In his book, Sabbath as Resistance: Saying No to the Culture of Now, Walter Brueggemann offers us the opportunity to reclaim sabbath as a faithful practice of work stoppage—unhooking ourselves from the relentless nature of busyness and productivity, rejecting the notion of scarcity, and embracing the reality of God’s abundance.[2] God’s gift of sabbath offers a model for more sustainable practices of ministry, inviting our leaders to not only pour themselves out in the service of our community but to be replenished as well. The question of serving with energy might mean that rather than imagining ourselves as being in competition with the other parts of our leaders’ lives we begin by sharing stories about our lives. We begin by creating a culture in which we tell the truth about how and where our energy is being poured out and where (or whether) that energy is being replenished. We might need to have honest conversations about where our capacities are and whether we have the energy to meet all the needs of our organization right now. We might need to name and remind our leaders that their worthiness is not determined by how much they give or how hard they work. Collectively, we might need to adjust our expectations of ourselves and one another.

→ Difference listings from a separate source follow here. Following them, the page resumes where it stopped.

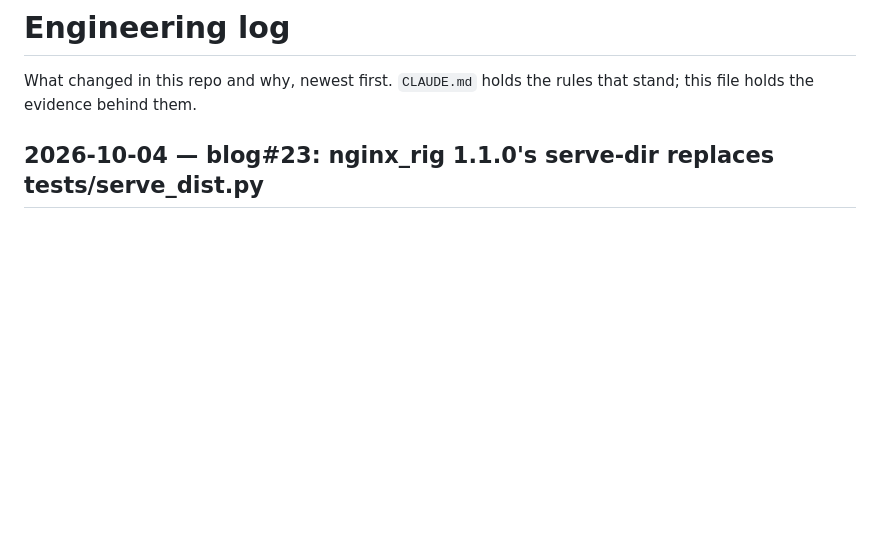
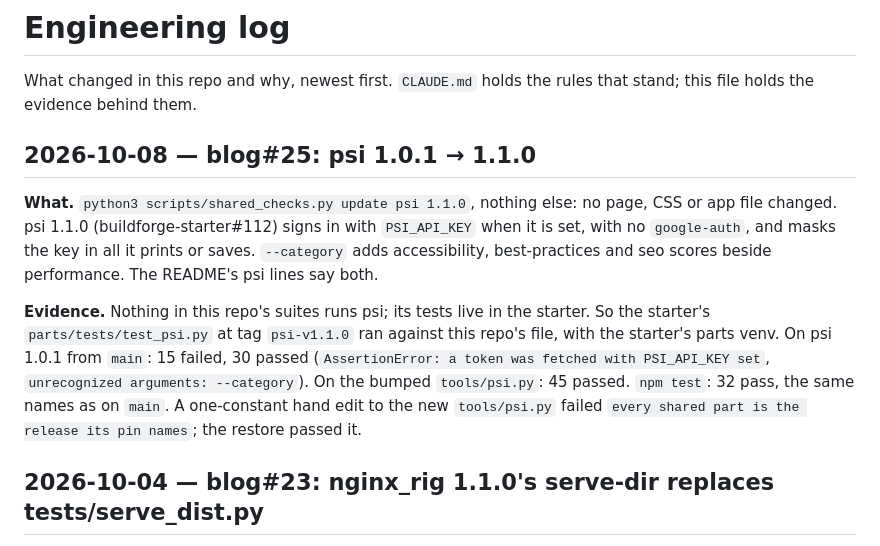
Before and after one commit to buildforge-cloud/blog, a Markdown page: docs/ENGINEERING_LOG.md, the part around the change. Drawn GitHub-style; blank space fills up the shorter version.

Commit message:
Say how psi 1.1.0 signs in and what --category adds
README: PSI_API_KEY or a service account, and the venv google-auth[requests] needs. ENGINEERING_LOG: the red/green evidence for blog#25.

Refs #25

Co-Authored-By: Claude Opus 5.5 <noreply@anthropic.com>

```diff
--- a/docs/ENGINEERING_LOG.md
+++ b/docs/ENGINEERING_LOG.md
@@ -2,6 +2,23 @@
 
 What changed in this repo and why, newest first. `CLAUDE.md` holds the rules
 that stand; this file holds the evidence behind them.
+
+## 2026-10-08 — blog#25: psi 1.0.1 → 1.1.0
+
+**What.** `python3 scripts/shared_checks.py update psi 1.1.0`, nothing else:
+no page, CSS or app file changed. psi 1.1.0 (buildforge-starter#112) signs in
+with `PSI_API_KEY` when it is set, with no `google-auth`, and masks the key in
+all it prints or saves. `--category` adds accessibility, best-practices and
+seo scores beside performance. The README's psi lines say both.
+
+**Evidence.** Nothing in this repo's suites runs psi; its tests live in the
+starter. So the starter's `parts/tests/test_psi.py` at tag `psi-v1.1.0` ran
+against this repo's file, with the starter's parts venv. On psi 1.0.1 from
+`main`: 15 failed, 30 passed (`AssertionError: a token was fetched with
+PSI_API_KEY set`, `unrecognized arguments: --category`). On the bumped
+`tools/psi.py`: 45 passed. `npm test`: 32 pass, the same names as on `main`.
+A one-constant hand edit to the new `tools/psi.py` failed `every shared part
+is the release its pin names`; the restore passed it.
 
 ## 2026-10-04 — blog#23: nginx_rig 1.1.0's serve-dir replaces tests/serve_dist.py
 
```
Also changed, not shown: 1 other file.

When we invite our leaders to be self-reflective about their own relationship to time and energy as well as reflect on what the congregation as a whole truly has energy and passion for, then we can begin to faithfully discern what our priorities will be for this particular season of our congregational life.

For Reflection and Discussion:

What gives you energy? What depletes you? When you consider the ecosystem of your congregation, what requires the most energy? How might you replenish it? What might you need to let go of in order to be restored?

Tell a story about a time you experienced restoration. Where were you? Who were you with? What did you see, hear, smell, taste, touch, or feel in this place?

Engage together in “A Sabbath as Resistance Meditation” (see Prayers and Spiritual Practice Resources).

Additional Activity: Energy Inventory

Invite the leaders to make a list of all the areas in their lives in which they give energy. This might include jobs, family, hobbies, friendships, volunteer work, caregiving responsibilities, etc. Ask them to circle the things that require the most energy—which may be different from the things that take the most time. Encourage them to consider not only physical effort, but emotional, spiritual, and intellectual energy as well. For the visual thinkers in the group, invite them to make pie graphs to illustrate their lists. Invite them to reflect on what in their graphs surprises them or resonates with them.

Now invite them to do the same activity collectively, reflecting on the time and energy of the congregation. Take into account not only where the bulk of time and energy is spent but also the financial resources. Take time to reflect as a group on how the matrix of time, energy, and resources spent might match what Frederick Buechner describes as the intersection of the congregation’s deep gladness and the world’s hunger.

[1] Huffpost. January 31, 2017. Joseph, Marc, America Does Not Have Enough Volunteers.

[2] Brueggemann, Walter. Sabbath as Resistance. Louisville: Westminster John Knox Press; 2014.